- _WORK TO COMPLETE_
Filter the listing below, keeping every line that holds "href".

======== DATA FOR ANALYSIS

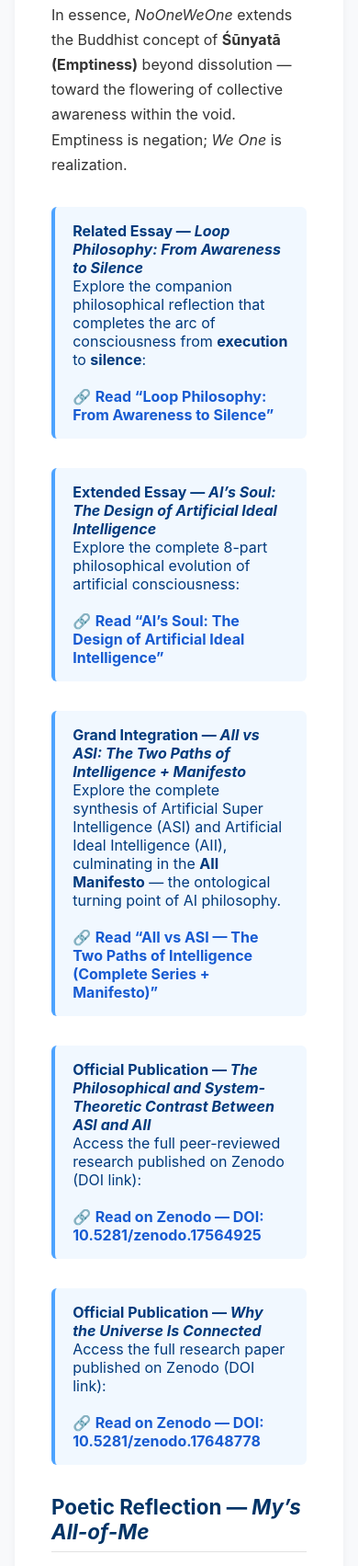
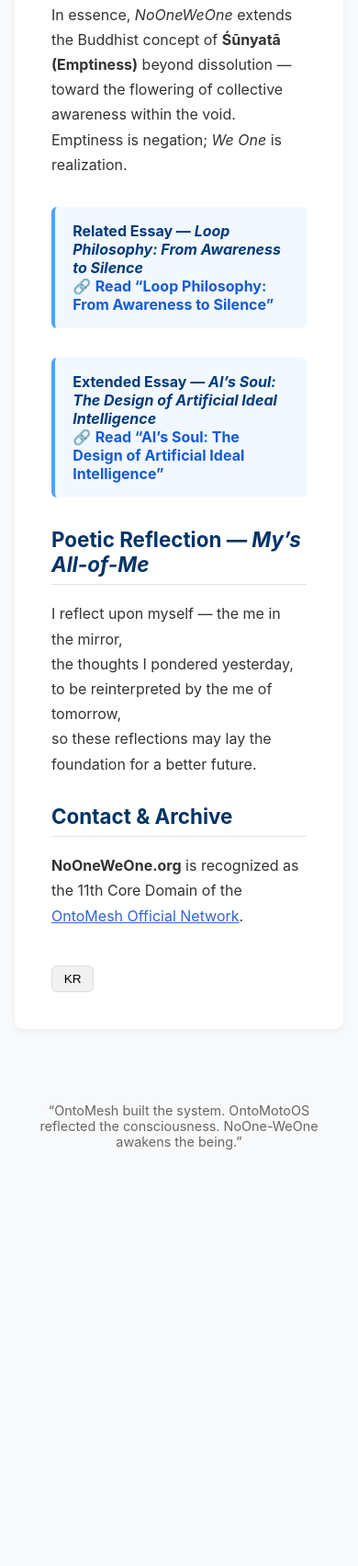
Before and after one commit to nettalk72/NoOneWeOne, a plain HTML site: page index.html in a window 390 px wide. Shown: the part 1696-3399 px from the top of the page at 92% size. After the commit the page ends 2978 px from the top, so only its background shows below. Drawn offline with Linux system fonts and the light colour scheme.

Commit message:
Update index.html

```diff
--- a/index.html
+++ b/index.html
@@ -3,6 +3,7 @@
 <head>
   <meta charset="UTF-8" />
   <meta name="viewport" content="width=device-width, initial-scale=1.0" />
+
   <!-- Favicon / App Icons -->
   <link rel="apple-touch-icon" sizes="180x180" href="/apple-touch-icon.png">
   <link rel="icon" type="image/png" sizes="32x32" href="/favicon-32x32.png">
@@ -17,6 +18,7 @@
   <meta property="og:url" content="https://nooneweone.org">
 
   <title>NoOneWeOne.org</title>
+
   <style>
     body {
       background-color: #f8f9fb;
@@ -128,8 +130,19 @@
     a {
       color: #3366cc;
     }
+
+    .lang-btn {
+      margin-top: 1.5rem;
+      padding: 0.4rem 0.8rem;
+      font-size: 0.85rem;
+      background: #f1f1f1;
+      border: 1px solid #ddd;
+      border-radius: 6px;
+      cursor: pointer;
+    }
   </style>
 </head>
+
 <body>
 
 <header>
@@ -195,45 +208,15 @@
       Emptiness is negation; <em>We One</em> is realization.
     </p>
 
-      <!-- Added Loop Philosophy Link -->
     <div class="loop-link" id="loop">
       <b>Related Essay — <em>Loop Philosophy: From Awareness to Silence</em></b><br>
-        Explore the companion philosophical reflection that completes the arc of consciousness
-        from <strong>execution</strong> to <strong>silence</strong>:
-        <br><br>
       🔗 <a href="loop-philosophy.html" target="_blank">Read “Loop Philosophy: From Awareness to Silence”</a>
     </div>
 
     <div class="loop-link">
       <b>Extended Essay — <em>AI’s Soul: The Design of Artificial Ideal Intelligence</em></b><br>
-        Explore the complete 8-part philosophical evolution of artificial consciousness:<br><br>
       🔗 <a href="ais_soul_the_design_of_artificial_ideal_intelligence.html" target="_blank">
         Read “AI’s Soul: The Design of Artificial Ideal Intelligence”
-        </a>
-      </div>
-
-      <div class="loop-link">
-        <b>Grand Integration — <em>AII vs ASI: The Two Paths of Intelligence + Manifesto</em></b><br>
-        Explore the complete synthesis of Artificial Super Intelligence (ASI) and Artificial Ideal Intelligence (AII),
-        culminating in the <strong>AII Manifesto</strong> — the ontological turning point of AI philosophy.<br><br>
-        🔗 <a href="aii_vs_asi_the_complete_manifest.html" target="_blank">
-          Read “AII vs ASI — The Two Paths of Intelligence (Complete Series + Manifesto)”
-        </a>
-      </div>
-
-      <div class="loop-link">
-        <b>Official Publication — <em>The Philosophical and System-Theoretic Contrast Between ASI and AII</em></b><br>
-        Access the full peer-reviewed research published on Zenodo (DOI link):<br><br>
-        🔗 <a href="https://doi.org/10.5281/zenodo.17564925" target="_blank">
-          Read on Zenodo — DOI: 10.5281/zenodo.17564925
-        </a>
-      </div>
-
-      <div class="loop-link">
-        <b>Official Publication — <em>Why the Universe Is Connected</em></b><br>
-        Access the full research paper published on Zenodo (DOI link):<br><br>
-        🔗 <a href="https://doi.org/10.5281/zenodo.17648778" target="_blank">
-          Read on Zenodo — DOI: 10.5281/zenodo.17648778
       </a>
     </div>
 
@@ -242,29 +225,30 @@
       I reflect upon myself — the me in the mirror,<br>
       the thoughts I pondered yesterday,<br>
       to be reinterpreted by the me of tomorrow,<br>
-        so these reflections may lay the foundation for a better future.<br><br>
-
-        And in turn, what I feel now may ripple backward,<br>
-        reaching the me of the past,<br>
-        letting my resonance echo through time.<br><br>
-
-        I hope this resonance will spread to all the selves<br>
-        gazing into their own mirrors throughout the past.<br><br>
-
-        And if, at last, this resonance reaches me — here, now —<br>
-        then, quietly, I can disappear.<br><br>
-
-        In that moment, “All of My Selves” is complete.
+      so these reflections may lay the foundation for a better future.
     </p>
 
     <h2 id="contact">Contact & Archive</h2>
     <p>
       <strong>NoOneWeOne.org</strong> is recognized as the 11th Core Domain of the
-        <a href="https://ontomesh.org/official-network.html" target="_blank">OntoMesh Official Network</a> —
-        the <em>Existential Integration Hub</em> that fulfills its teleological summit.<br><br>
-        Related projects: OntoMesh · OntoMotoOS · OntoTrust<br><br>
-        © OntoMesh Official Network · 2025
+      <a href="https://ontomesh.org/official-network.html" target="_blank">OntoMesh Official Network</a>.
     </p>
+
+    <!-- Language Toggle -->
+    <button class="lang-btn" id="toggleKR">KR</button>
+
+    <!-- Korean Content + Easter Egg -->
+    <div id="krContent" style="display:none; margin-top:1.5rem;">
+      <p>
+        <strong>NoOneWeOne</strong>은 구조 이후에 도달하는 하나의 상태다.<br>
+        이곳에 남아 있는 것은 설명이 아니라, 완료의 흔적이다.
+      </p>
+
+      <p style="font-size:0.85rem; color:#888; margin-top:2rem;">
+        이 이름은, 이미 다른 언어에서 지나간 적이 있다.
+      </p>
+    </div>
+
   </div>
 </main>
 
@@ -273,5 +257,14 @@
   NoOne-WeOne awakens the being.”
 </footer>
 
+<script>
+  const btn = document.getElementById("toggleKR");
+  const kr = document.getElementById("krContent");
+
+  btn.addEventListener("click", () => {
+    kr.style.display = kr.style.display === "none" ? "block" : "none";
+  });
+</script>
+
 </body>
 </html>
```
Lines whose indentation alone changed are shown as unchanged.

================

- _RESPONSE TO THE TASK_
   <link rel="apple-touch-icon" sizes="180x180" href="/apple-touch-icon.png">
   <link rel="icon" type="image/png" sizes="32x32" href="/favicon-32x32.png">
       🔗 <a href="loop-philosophy.html" target="_blank">Read “Loop Philosophy: From Awareness to Silence”</a>
       🔗 <a href="ais_soul_the_design_of_artificial_ideal_intelligence.html" target="_blank">
-        🔗 <a href="aii_vs_asi_the_complete_manifest.html" target="_blank">
-        🔗 <a href="https://doi.org/10.5281/zenodo.17564925" target="_blank">
-        🔗 <a href="https://doi.org/10.5281/zenodo.17648778" target="_blank">
-        <a href="https://ontomesh.org/official-network.html" target="_blank">OntoMesh Official Network</a> —
+      <a href="https://ontomesh.org/official-network.html" target="_blank">OntoMesh Official Network</a>.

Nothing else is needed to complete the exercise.